Kim’s academic career got off to a rocky start when (aged 4) her teacher described her as a ‘chatterbox’. Deciding to make a virtue out of a necessity, Kim pinned her career colours to the communications mast, winding up in the broadcast television industry. However, academia beckoned several times over the years: for a Bachelor’s degree in politics and law (QMUL), MAs in journalism (Westminster) and audiovisual translation (Surrey) and finally, for the pursuit of a PhD in audiovisual translation/accessible language (Surrey). The latter stages of this academic journey were initiated after a family member was diagnosed with autism, and Kim found herself exploring ways to help children with additional cognitive needs access film and television content. Ultimately, this became the focus of her nationally-funded PhD research, where she trialed audio description to prompt emotion cues in film content for autistic children.

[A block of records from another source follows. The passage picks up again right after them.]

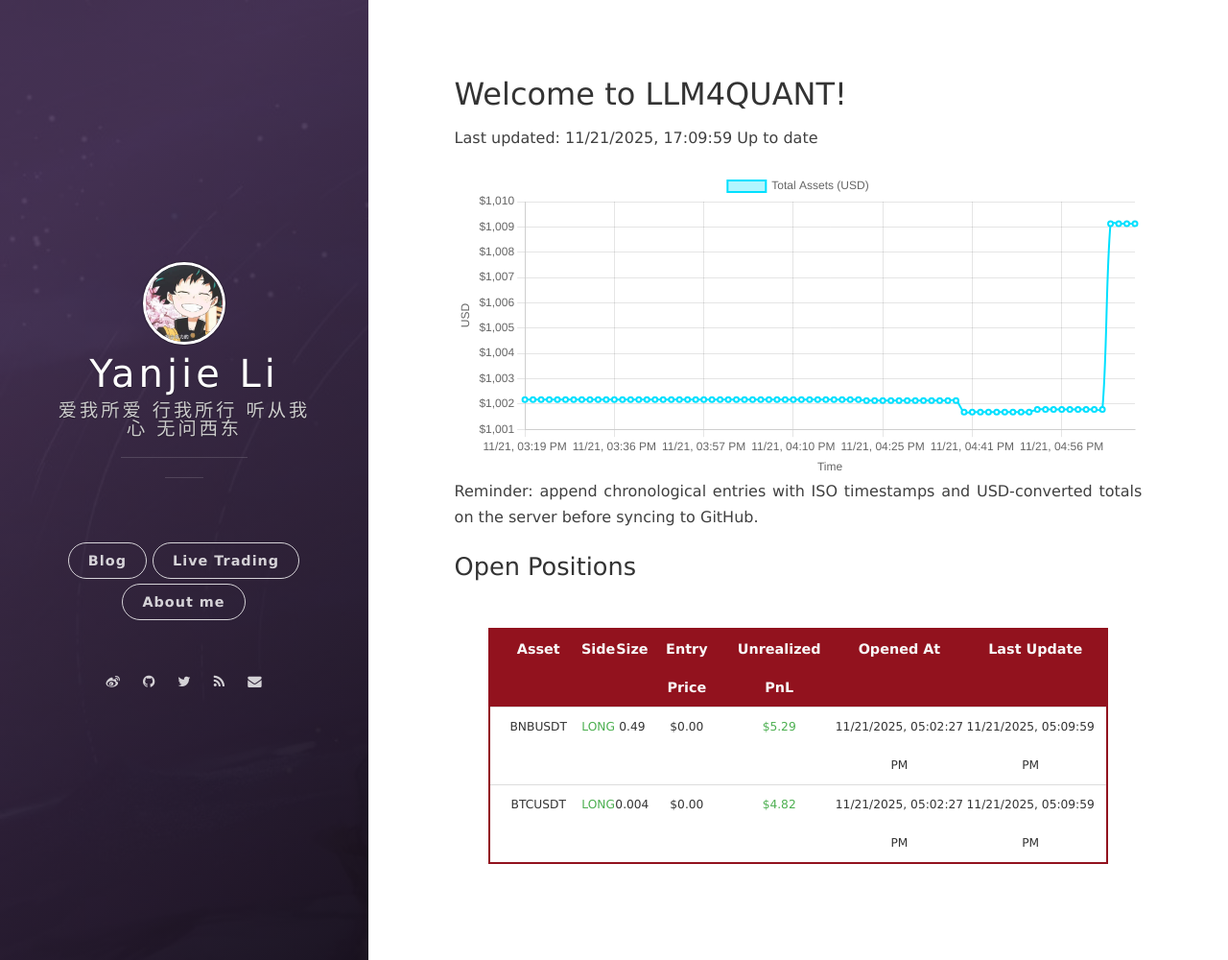
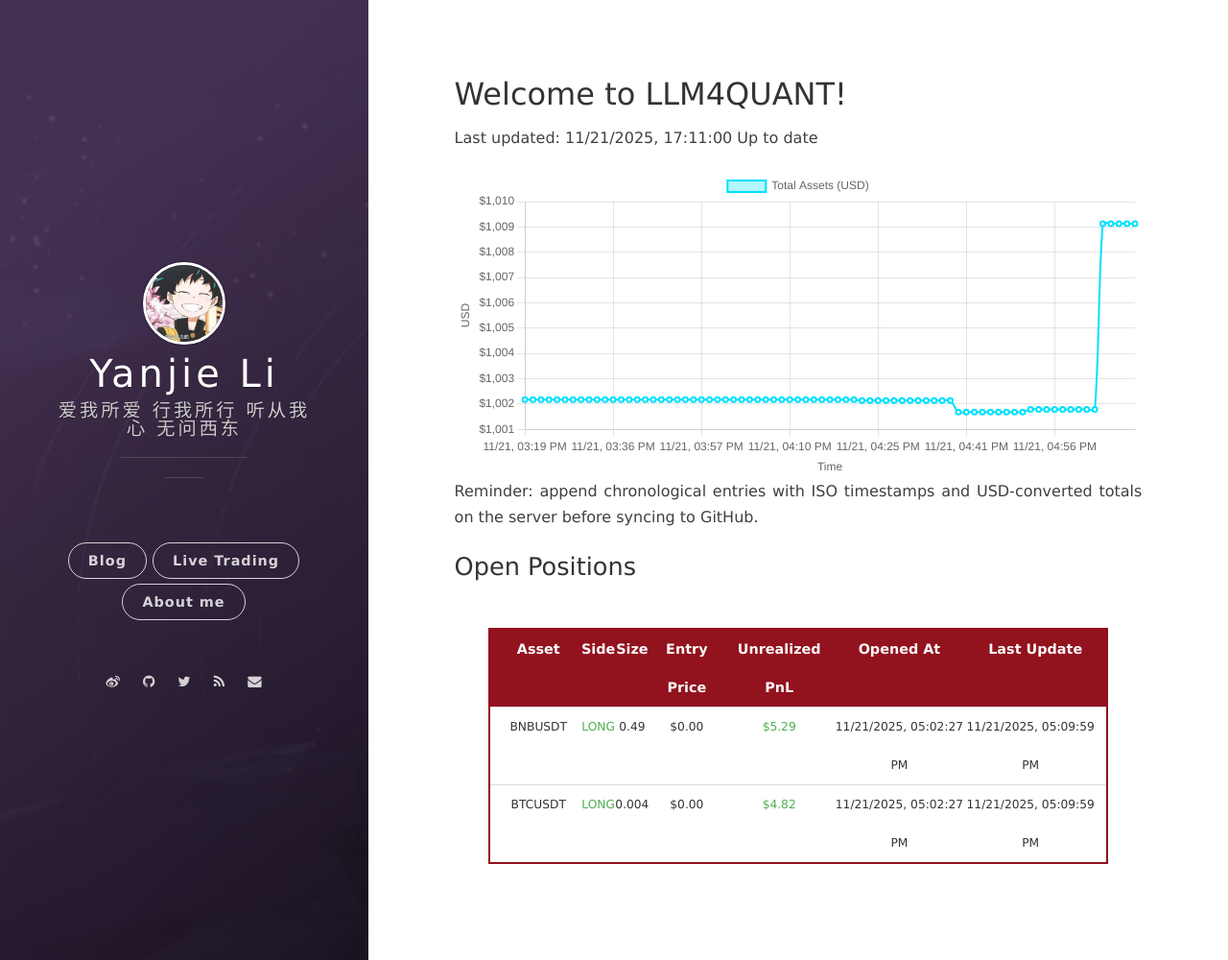
Before and after one commit to leeyegy/leeyegy.github.io, a Jekyll site: the page built from live-trading.html, in a window 1280 px wide and 1000 px high. Shown: the whole window at 96% size. Built offline with Jekyll 4.4.1, drawn with Linux system fonts in a browser that asks for light colours; nearby versions of some CDN libraries.

Commit message:
AccountMonitor: update balance history 2025-11-22T01:11:00+08:00

```diff
--- a/assets/data/binance/balance-history.json
+++ b/assets/data/binance/balance-history.json
@@ -1,5 +1,5 @@
 {
-  "generatedAt": "2025-11-22T01:09:59+08:00",
+  "generatedAt": "2025-11-22T01:11:00+08:00",
   "asset": "total_usd_value",
   "history": [
     {
@@ -305,6 +305,10 @@
     {
       "timestamp": "2025-11-22T01:09:59+08:00",
       "totalUsd": 1009.13413725
+    },
+    {
+      "timestamp": "2025-11-22T01:11:00+08:00",
+      "totalUsd": 1009.13413725
     }
   ]
 }
```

Kim is excited to be partnering with the Smithsonian Institution to explore the language of museum interpretation, focussing on people with additional cognitive needs. As an avid musical theatre fan, she hopes to pay an early visit to the Ozian ruby slippers at the National Museum of American History, and visit accessible theatre projects in DC.